• **Assignment**: For every line in the records below that holds "bottom", make a copy.

• **Source information**:

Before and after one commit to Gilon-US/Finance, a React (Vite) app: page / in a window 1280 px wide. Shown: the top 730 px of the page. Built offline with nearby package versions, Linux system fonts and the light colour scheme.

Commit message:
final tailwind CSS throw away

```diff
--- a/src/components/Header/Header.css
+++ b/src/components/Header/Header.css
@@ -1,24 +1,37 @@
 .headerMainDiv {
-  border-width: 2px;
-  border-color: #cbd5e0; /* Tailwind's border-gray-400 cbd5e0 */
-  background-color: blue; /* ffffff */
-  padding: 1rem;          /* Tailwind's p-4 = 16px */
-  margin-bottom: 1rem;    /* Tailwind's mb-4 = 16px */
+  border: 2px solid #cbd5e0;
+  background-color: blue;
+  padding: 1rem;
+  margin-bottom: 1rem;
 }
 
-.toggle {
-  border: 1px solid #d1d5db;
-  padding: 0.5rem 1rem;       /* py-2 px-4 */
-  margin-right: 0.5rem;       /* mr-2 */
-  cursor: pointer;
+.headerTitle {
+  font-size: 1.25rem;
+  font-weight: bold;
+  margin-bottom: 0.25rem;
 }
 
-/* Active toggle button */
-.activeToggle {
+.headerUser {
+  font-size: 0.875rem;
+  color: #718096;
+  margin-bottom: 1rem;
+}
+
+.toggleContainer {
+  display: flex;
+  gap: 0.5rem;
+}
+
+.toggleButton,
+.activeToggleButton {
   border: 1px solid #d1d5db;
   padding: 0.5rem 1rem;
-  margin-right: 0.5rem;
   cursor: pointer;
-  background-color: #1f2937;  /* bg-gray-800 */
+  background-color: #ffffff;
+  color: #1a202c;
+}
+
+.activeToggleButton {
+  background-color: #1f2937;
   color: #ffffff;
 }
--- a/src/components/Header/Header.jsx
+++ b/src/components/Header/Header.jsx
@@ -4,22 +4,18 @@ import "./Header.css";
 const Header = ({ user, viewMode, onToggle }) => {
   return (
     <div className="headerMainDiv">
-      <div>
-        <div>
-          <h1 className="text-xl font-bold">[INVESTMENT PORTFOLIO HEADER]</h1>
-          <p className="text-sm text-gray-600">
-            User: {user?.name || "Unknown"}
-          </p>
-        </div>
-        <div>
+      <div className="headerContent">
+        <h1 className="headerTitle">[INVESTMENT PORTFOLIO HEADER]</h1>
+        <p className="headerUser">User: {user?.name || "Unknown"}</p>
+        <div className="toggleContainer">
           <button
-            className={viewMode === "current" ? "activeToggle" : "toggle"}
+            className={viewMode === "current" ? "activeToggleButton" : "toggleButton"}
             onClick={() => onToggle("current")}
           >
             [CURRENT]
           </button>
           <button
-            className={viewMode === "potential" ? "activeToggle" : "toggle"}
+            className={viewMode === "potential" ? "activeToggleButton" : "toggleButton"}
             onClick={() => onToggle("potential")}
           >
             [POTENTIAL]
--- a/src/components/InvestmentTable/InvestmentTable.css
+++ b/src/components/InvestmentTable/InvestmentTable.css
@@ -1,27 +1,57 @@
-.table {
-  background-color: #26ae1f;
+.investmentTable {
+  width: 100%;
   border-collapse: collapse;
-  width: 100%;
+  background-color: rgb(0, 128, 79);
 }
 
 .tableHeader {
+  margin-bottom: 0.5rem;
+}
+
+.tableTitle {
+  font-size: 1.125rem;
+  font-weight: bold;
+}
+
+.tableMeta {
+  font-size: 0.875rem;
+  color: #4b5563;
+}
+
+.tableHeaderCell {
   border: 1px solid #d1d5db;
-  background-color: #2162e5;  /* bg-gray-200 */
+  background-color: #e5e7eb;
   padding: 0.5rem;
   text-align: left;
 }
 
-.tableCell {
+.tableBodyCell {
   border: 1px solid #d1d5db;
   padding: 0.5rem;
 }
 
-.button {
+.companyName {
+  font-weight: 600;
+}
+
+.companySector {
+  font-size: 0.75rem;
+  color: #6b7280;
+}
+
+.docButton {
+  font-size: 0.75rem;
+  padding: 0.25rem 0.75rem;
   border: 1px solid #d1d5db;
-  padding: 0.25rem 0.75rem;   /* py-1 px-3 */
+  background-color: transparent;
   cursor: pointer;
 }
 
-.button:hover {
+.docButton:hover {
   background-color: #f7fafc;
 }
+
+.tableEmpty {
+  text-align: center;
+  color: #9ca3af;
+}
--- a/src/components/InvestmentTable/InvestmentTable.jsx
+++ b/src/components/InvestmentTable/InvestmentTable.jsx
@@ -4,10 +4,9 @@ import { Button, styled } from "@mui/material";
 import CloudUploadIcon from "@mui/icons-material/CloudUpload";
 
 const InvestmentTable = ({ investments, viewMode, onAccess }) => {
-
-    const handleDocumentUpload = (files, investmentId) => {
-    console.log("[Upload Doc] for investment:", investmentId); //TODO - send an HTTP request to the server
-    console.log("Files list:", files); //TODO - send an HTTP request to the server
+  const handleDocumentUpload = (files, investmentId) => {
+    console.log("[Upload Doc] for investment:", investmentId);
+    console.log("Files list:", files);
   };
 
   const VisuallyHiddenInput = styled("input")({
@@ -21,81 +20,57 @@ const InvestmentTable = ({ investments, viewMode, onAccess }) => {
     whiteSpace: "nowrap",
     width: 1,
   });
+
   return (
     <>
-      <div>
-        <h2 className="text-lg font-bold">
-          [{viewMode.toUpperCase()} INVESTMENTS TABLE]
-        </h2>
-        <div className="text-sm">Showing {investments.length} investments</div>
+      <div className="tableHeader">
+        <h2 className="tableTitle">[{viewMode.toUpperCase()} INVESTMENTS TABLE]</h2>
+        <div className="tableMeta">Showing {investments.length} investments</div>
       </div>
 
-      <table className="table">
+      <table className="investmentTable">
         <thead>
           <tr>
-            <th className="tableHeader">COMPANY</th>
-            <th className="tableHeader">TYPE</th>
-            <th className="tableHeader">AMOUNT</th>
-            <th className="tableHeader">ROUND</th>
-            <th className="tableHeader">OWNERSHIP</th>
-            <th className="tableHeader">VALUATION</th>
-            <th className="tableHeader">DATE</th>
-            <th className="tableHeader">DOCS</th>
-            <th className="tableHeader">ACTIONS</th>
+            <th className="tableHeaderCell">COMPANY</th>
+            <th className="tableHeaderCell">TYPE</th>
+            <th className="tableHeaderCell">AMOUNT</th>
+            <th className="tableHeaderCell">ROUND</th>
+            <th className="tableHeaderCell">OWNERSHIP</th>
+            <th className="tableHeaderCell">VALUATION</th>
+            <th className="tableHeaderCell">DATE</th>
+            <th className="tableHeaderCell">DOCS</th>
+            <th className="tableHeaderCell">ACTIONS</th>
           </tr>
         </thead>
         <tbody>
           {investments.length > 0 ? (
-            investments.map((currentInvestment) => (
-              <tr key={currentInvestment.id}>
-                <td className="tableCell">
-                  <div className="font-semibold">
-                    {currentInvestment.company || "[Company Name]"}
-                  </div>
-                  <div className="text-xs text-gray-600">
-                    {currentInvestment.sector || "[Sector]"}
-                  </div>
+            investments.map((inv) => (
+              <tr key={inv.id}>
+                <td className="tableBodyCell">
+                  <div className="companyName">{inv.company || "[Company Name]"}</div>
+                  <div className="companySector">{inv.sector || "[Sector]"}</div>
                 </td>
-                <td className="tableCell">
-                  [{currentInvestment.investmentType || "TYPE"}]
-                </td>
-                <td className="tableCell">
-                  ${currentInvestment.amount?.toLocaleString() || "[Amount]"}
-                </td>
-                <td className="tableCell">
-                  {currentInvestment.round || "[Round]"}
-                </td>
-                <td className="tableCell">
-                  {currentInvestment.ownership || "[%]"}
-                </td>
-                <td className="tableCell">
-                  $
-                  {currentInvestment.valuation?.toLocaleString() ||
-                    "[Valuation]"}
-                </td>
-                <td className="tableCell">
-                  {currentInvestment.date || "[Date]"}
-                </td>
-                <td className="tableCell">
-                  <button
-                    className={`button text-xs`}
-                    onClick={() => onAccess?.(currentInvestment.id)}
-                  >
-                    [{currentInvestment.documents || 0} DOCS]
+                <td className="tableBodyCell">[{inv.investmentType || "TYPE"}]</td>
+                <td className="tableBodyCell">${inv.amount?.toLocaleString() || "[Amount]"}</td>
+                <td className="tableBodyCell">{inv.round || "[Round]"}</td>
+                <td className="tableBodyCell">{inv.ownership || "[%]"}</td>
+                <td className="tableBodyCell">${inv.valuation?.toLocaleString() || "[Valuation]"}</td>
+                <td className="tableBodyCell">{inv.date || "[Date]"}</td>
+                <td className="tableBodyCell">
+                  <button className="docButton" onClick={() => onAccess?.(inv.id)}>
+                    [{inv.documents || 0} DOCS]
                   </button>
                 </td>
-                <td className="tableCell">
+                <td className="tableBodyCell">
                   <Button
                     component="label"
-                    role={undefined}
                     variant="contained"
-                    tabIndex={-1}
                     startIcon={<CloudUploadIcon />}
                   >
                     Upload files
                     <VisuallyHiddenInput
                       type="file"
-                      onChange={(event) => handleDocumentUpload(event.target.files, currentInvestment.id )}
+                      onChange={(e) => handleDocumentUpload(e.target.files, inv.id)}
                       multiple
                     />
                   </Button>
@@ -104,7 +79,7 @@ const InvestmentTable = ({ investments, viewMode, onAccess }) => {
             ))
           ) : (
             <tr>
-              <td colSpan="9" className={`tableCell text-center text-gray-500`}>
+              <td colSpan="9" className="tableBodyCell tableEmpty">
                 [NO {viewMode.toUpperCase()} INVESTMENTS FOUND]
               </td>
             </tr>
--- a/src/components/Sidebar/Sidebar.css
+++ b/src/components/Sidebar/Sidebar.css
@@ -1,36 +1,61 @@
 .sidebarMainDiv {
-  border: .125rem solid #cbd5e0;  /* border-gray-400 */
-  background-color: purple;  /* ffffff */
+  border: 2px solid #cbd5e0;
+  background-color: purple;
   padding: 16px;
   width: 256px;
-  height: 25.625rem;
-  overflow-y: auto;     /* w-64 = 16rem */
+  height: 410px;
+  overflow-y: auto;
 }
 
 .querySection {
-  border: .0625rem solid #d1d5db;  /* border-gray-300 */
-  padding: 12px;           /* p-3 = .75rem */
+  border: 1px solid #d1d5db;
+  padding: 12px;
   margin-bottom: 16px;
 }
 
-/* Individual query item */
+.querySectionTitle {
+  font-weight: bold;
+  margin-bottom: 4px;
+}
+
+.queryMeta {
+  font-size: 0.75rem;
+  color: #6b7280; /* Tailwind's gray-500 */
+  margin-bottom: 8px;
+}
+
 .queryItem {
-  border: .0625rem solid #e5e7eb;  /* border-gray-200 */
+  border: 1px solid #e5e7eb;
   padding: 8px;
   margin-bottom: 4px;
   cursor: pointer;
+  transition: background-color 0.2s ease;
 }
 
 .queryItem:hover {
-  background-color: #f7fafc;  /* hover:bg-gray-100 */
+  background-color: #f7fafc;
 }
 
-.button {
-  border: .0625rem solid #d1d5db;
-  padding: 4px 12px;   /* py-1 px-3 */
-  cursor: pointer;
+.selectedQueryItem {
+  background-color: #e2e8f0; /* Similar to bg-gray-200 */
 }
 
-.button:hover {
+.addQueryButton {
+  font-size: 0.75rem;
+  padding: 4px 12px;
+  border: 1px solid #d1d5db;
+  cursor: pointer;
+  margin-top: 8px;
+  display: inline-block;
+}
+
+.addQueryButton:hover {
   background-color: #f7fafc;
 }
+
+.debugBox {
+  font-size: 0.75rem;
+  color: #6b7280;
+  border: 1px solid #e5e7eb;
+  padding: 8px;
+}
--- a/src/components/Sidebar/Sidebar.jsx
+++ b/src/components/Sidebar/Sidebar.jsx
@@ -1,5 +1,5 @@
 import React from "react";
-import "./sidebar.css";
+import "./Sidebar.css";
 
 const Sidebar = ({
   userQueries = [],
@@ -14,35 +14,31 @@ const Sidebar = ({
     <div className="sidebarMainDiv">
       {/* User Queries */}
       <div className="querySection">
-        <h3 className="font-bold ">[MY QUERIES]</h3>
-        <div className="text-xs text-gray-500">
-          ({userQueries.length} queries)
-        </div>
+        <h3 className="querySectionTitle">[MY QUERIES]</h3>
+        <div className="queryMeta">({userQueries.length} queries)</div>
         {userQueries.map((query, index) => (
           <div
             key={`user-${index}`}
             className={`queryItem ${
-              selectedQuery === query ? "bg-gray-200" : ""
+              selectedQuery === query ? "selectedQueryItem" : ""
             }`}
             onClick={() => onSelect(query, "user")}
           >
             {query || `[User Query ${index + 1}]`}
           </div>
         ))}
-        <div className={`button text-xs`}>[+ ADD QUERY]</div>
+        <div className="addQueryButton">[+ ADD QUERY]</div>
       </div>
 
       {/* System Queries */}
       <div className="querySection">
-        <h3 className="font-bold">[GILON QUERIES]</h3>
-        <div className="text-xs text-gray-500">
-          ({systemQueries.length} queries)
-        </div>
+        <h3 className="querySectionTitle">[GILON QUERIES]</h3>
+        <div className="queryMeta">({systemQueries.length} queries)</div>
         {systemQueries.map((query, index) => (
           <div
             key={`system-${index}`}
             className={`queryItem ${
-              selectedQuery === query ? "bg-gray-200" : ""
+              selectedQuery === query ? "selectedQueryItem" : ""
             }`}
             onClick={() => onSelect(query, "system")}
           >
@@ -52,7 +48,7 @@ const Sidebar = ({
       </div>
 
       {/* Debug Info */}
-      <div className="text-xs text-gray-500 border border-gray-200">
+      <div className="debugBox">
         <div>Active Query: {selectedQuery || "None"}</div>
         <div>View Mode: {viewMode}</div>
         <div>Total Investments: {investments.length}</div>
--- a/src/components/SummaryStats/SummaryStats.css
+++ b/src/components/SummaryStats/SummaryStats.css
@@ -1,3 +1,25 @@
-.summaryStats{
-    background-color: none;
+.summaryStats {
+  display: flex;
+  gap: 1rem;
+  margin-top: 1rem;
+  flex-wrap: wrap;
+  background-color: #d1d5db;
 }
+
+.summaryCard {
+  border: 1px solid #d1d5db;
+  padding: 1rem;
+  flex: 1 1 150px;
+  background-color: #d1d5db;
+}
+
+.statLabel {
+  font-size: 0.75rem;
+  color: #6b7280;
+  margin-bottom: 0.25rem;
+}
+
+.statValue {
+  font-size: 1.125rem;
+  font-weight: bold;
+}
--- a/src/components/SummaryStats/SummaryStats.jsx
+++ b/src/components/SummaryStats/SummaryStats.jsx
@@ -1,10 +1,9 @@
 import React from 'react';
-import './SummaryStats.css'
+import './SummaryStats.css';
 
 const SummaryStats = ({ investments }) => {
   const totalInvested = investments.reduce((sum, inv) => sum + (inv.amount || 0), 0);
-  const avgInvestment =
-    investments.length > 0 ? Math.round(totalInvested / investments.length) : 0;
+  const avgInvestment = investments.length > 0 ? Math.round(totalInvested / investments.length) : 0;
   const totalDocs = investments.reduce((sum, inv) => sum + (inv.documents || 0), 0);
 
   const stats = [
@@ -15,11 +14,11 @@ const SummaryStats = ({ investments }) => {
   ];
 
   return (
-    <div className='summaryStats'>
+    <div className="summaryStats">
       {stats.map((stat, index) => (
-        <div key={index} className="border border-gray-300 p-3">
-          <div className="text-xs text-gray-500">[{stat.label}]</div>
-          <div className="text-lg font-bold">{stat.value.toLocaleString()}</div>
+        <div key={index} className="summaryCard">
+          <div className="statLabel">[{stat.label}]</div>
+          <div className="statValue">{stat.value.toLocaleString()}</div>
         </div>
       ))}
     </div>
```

• **Exercise solution**:
-  margin-bottom: 1rem;    /* Tailwind's mb-4 = 16px */
+  margin-bottom: 1rem;
+  margin-bottom: 0.25rem;
+  margin-bottom: 1rem;
+  margin-bottom: 0.5rem;
   margin-bottom: 16px;
+  margin-bottom: 4px;
+  margin-bottom: 8px;
   margin-bottom: 4px;
+  margin-bottom: 0.25rem;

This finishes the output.